◆ Exercise ◆
Search the entries for the word "README" and return every line where it is found.

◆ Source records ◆
━━━━━━━━━━━━━━━━━━━━

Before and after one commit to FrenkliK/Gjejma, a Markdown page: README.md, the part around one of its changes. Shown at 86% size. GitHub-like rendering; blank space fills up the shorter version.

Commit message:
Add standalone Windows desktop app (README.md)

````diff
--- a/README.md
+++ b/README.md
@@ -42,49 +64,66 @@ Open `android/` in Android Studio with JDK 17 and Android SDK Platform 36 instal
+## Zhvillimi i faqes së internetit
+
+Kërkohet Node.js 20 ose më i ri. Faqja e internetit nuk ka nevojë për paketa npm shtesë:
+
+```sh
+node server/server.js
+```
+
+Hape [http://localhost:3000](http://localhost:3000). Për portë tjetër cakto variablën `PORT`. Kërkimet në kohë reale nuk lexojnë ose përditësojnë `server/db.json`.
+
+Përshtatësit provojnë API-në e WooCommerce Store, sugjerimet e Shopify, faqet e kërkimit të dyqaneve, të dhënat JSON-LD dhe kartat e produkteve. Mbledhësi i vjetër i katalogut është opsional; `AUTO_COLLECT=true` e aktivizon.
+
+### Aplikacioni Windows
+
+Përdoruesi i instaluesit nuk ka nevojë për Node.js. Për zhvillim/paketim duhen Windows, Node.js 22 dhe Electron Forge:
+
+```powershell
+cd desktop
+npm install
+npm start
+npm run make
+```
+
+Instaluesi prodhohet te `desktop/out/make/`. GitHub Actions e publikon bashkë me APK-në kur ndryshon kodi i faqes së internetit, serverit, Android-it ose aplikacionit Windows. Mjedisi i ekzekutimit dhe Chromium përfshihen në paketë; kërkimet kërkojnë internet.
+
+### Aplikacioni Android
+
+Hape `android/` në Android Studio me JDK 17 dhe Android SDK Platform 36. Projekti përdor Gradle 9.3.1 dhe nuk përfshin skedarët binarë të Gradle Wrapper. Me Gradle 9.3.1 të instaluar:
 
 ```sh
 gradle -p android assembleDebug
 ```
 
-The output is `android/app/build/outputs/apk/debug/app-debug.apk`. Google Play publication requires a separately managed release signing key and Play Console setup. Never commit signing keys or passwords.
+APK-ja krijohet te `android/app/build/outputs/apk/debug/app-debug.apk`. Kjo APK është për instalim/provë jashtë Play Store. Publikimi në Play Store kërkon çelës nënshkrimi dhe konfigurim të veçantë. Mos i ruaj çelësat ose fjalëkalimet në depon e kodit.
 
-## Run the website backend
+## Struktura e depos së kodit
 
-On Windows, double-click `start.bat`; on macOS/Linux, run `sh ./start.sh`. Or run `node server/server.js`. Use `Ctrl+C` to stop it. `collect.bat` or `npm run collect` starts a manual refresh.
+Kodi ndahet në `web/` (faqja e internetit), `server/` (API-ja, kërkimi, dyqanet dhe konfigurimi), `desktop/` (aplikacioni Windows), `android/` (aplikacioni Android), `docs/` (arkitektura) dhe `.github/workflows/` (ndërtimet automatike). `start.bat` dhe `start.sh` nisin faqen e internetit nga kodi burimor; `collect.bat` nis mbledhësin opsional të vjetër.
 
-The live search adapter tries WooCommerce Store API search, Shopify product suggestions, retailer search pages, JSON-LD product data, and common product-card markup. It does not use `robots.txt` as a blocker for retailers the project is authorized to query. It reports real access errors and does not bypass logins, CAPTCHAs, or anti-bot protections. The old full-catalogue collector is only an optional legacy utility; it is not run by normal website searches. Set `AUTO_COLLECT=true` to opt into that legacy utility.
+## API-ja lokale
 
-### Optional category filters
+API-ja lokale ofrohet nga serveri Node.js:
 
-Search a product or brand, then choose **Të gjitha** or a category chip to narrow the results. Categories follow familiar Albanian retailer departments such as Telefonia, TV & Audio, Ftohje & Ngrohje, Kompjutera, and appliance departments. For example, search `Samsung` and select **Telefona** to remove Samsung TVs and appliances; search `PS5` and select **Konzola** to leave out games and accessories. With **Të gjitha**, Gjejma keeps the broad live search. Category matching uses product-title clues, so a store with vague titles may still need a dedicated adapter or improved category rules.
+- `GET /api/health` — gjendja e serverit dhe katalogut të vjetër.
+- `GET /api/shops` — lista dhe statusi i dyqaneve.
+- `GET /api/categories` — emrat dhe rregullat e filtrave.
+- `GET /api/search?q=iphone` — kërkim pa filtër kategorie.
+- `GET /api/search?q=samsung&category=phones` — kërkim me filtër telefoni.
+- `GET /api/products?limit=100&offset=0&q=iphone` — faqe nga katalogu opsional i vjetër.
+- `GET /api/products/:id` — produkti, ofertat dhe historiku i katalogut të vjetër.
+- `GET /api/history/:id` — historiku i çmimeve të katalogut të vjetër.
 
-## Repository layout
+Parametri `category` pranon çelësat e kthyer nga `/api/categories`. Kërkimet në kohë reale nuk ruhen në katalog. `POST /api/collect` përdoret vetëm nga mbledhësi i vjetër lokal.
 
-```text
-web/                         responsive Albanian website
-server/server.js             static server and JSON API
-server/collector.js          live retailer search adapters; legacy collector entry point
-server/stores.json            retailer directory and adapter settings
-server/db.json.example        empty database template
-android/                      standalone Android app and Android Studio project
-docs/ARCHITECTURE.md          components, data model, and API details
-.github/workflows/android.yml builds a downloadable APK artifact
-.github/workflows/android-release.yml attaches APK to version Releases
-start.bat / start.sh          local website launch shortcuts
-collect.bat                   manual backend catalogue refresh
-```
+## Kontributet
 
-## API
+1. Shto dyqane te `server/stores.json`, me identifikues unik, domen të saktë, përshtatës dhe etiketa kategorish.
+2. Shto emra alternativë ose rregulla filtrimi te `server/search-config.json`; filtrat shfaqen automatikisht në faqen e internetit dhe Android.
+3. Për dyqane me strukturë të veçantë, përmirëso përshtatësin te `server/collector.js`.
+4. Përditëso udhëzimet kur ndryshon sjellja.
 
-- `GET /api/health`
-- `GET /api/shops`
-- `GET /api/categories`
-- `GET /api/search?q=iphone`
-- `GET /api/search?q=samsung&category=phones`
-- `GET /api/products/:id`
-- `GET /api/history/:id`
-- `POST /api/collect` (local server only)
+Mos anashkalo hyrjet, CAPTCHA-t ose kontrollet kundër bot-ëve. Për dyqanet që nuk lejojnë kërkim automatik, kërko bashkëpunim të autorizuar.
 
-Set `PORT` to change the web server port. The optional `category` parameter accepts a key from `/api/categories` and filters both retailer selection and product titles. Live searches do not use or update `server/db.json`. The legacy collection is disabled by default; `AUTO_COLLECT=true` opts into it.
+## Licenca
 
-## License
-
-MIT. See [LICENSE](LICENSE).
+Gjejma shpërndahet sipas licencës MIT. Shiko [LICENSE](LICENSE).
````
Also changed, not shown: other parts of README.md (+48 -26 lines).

━━━━━━━━━━━━━━━━━━━━

◆ Your solution ◆
Before and after one commit to FrenkliK/Gjejma, a Markdown page: README.md, the part around one of its changes. Shown at 86% size. GitHub-like rendering; blank space fills up the shorter version.
Add standalone Windows desktop app (README.md)
--- a/README.md
+++ b/README.md
Also changed, not shown: other parts of README.md (+48 -26 lines).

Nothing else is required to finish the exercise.